Chair's Message
Legal Corner
Best Practices for Turning Apartments
Preparing for the Winter
Government Affairs
Up Close
Foundation Update
Volunteer’s Corner
AAA Platinum Patron Member Profile
AAA Gold Patron Member Profile
AAA Gold Patron Member Profile
New Members
Advertisers’ Index
Habitat - May/June 2017 - intro
Habitat - May/June 2017 - cover1
Habitat - May/June 2017 - cover2
Habitat - May/June 2017 - 3
Habitat - May/June 2017 - 4
Habitat - May/June 2017 - 5
Habitat - May/June 2017 - 6
Habitat - May/June 2017 - 7
Habitat - May/June 2017 - 8
Habitat - May/June 2017 - Chair's Message
Habitat - May/June 2017 - 10
Habitat - May/June 2017 - Legal Corner
Habitat - May/June 2017 - 12
Habitat - May/June 2017 - 13
Habitat - May/June 2017 - Best Practices for Turning Apartments
Habitat - May/June 2017 - 15
Habitat - May/June 2017 - Preparing for the Winter
Habitat - May/June 2017 - 17
Habitat - May/June 2017 - Government Affairs
Habitat - May/June 2017 - 19
Habitat - May/June 2017 - 20
Habitat - May/June 2017 - 21
Habitat - May/June 2017 - 22
Habitat - May/June 2017 - Up Close
Habitat - May/June 2017 - 24
Habitat - May/June 2017 - Foundation Update
Habitat - May/June 2017 - Volunteer’s Corner
Habitat - May/June 2017 - 27
Habitat - May/June 2017 - 28
Habitat - May/June 2017 - 29
Habitat - May/June 2017 - 30
Habitat - May/June 2017 - AAA Platinum Patron Member Profile
Habitat - May/June 2017 - 32
Habitat - May/June 2017 - AAA Gold Patron Member Profile
Habitat - May/June 2017 - 34
Habitat - May/June 2017 - AAA Gold Patron Member Profile
Habitat - May/June 2017 - New Members

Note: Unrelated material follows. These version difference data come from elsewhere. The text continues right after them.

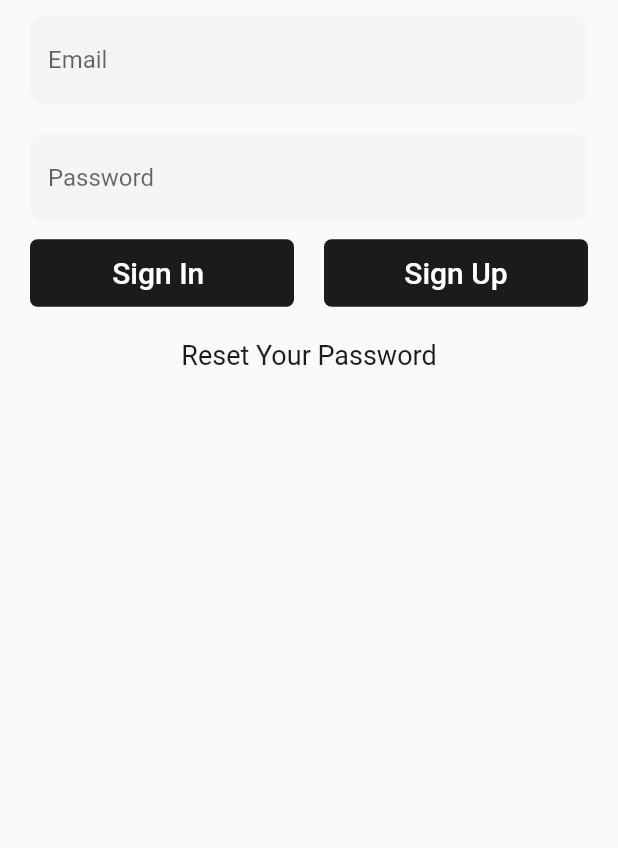
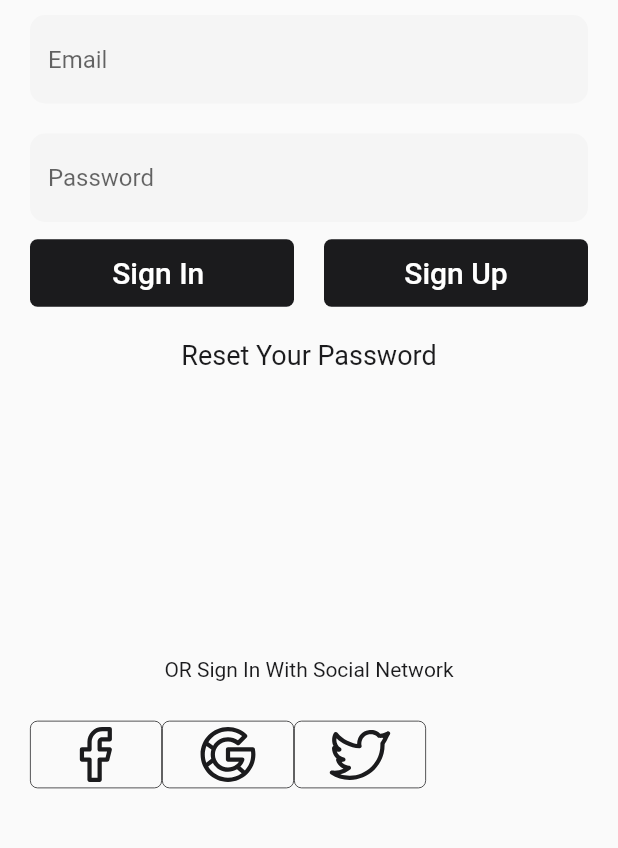
Before and after one commit to tauhidul252/eShop, a Flutter app: the screen it shows after launch, on a phone screen of 412 x 824 dp, the part 225-1073 px from its top. Run offline on Flutter 3.47's test engine with Material 2 defaults, Android fonts, the phone set to English and light mode, and no system bars; our stand-ins replace flutter_svg.

Commit message:
Social login button

```diff
--- a/lib/screen/loginScreen/login_screen.dart
+++ b/lib/screen/loginScreen/login_screen.dart
@@ -1,8 +1,10 @@
 import 'package:eshop/appColors/app_colors.dart';
 import 'package:eshop/stylies/login_screen_stylies.dart';
+import 'package:eshop/svgImges/svg_images.dart';
 import 'package:eshop/widgets/my_button_widget.dart';
 import 'package:eshop/widgets/my_textfromefield_widget.dart';
 import 'package:flutter/material.dart';
+import 'package:flutter_svg/flutter_svg.dart';
 
 class LoginScreen extends StatefulWidget {
 
@@ -56,7 +58,73 @@ Widget buildTopPart(){
     ],
   );
 }
+Widget buildBottomPart(){
+  return Container(
+    height: 300,
+    child: Column(mainAxisAlignment: MainAxisAlignment.end,
+    children: [
+      Text("OR Sign In With Social Network",
+      style: LoginScreenStylies.signInSocialStylies,
+      ),
+      SizedBox(height: 5,),
+      Padding(padding: EdgeInsets.all(20.0),
+      child: Row(
+        children: [
+          //Facebook Social login button.
+          MaterialButton(
+            shape: OutlineInputBorder(
+              borderSide: BorderSide(
+               width: 0.5,
+               color: AppColors.baseBlackColor
+              ),
+              borderRadius: BorderRadius.circular(5),
+            ),
+            onPressed: (){},
+            child: SvgPicture.asset(
+              SvgImages.facebook,
+              color: AppColors.baseBlackColor,
+              width: 45,
+            ),
+          ),
+          //Google Social login button.
+          MaterialButton(
+            shape: OutlineInputBorder(
+              borderSide: BorderSide(
+               width: 0.5,
+               color: AppColors.baseBlackColor
+              ),
+              borderRadius: BorderRadius.circular(5),
+            ),
+            onPressed: (){},
+            child: SvgPicture.asset(
+              SvgImages.google,
+              color: AppColors.baseBlackColor,
+              width: 45,
+            ),
+          ),
 
+          //Twiter Social login button.
+          MaterialButton(
+            shape: OutlineInputBorder(
+              borderSide: BorderSide(
+               width: 0.5,
+               color: AppColors.baseBlackColor
+              ),
+              borderRadius: BorderRadius.circular(5),
+            ),
+            onPressed: (){},
+            child: SvgPicture.asset(
+              SvgImages.twitter,
+              color: AppColors.baseBlackColor,
+              width: 45,
+            ),
+          ),
+        ],
+      ),)
+
+    ],),
+  );
+}
   @override
   Widget build(BuildContext context) {
     return Scaffold(
@@ -69,6 +137,7 @@ Widget buildTopPart(){
               crossAxisAlignment: CrossAxisAlignment.stretch,
               children: [
                 buildTopPart(),
+                buildBottomPart(),
               ],
             )
           ],
--- a/lib/stylies/login_screen_stylies.dart
+++ b/lib/stylies/login_screen_stylies.dart
@@ -6,4 +6,7 @@ class LoginScreenStylies{
     color: AppColors.baseBlackColor,
     fontSize: 18,
   );
+  static const TextStyle signInSocialStylies=TextStyle(
+    color: AppColors.baseBlackColor,
+  );
 }
--- /dev/null
+++ b/lib/svgImges/svg_images.dart
@@ -0,0 +1,5 @@
+class SvgImages {
+ static String facebook="images/Facebook.svg";
+ static String google="images/Google.svg";
+ static String twitter="images/Twitter.svg";
+}
--- a/pubspec.yaml
+++ b/pubspec.yaml
@@ -34,6 +34,8 @@ dependencies:
   # The following adds the Cupertino Icons font to your application.
   # Use with the CupertinoIcons class for iOS style icons.
   cupertino_icons: ^1.0.2
+  flutter_svg: ^1.0.3
+
 
 dev_dependencies:
   flutter_test:
```
Also changed, not shown: pubspec.lock.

Habitat - May/June 2017 - 37
Habitat - May/June 2017 - Advertisers’ Index
Habitat - May/June 2017 - cover3
Habitat - May/June 2017 - cover4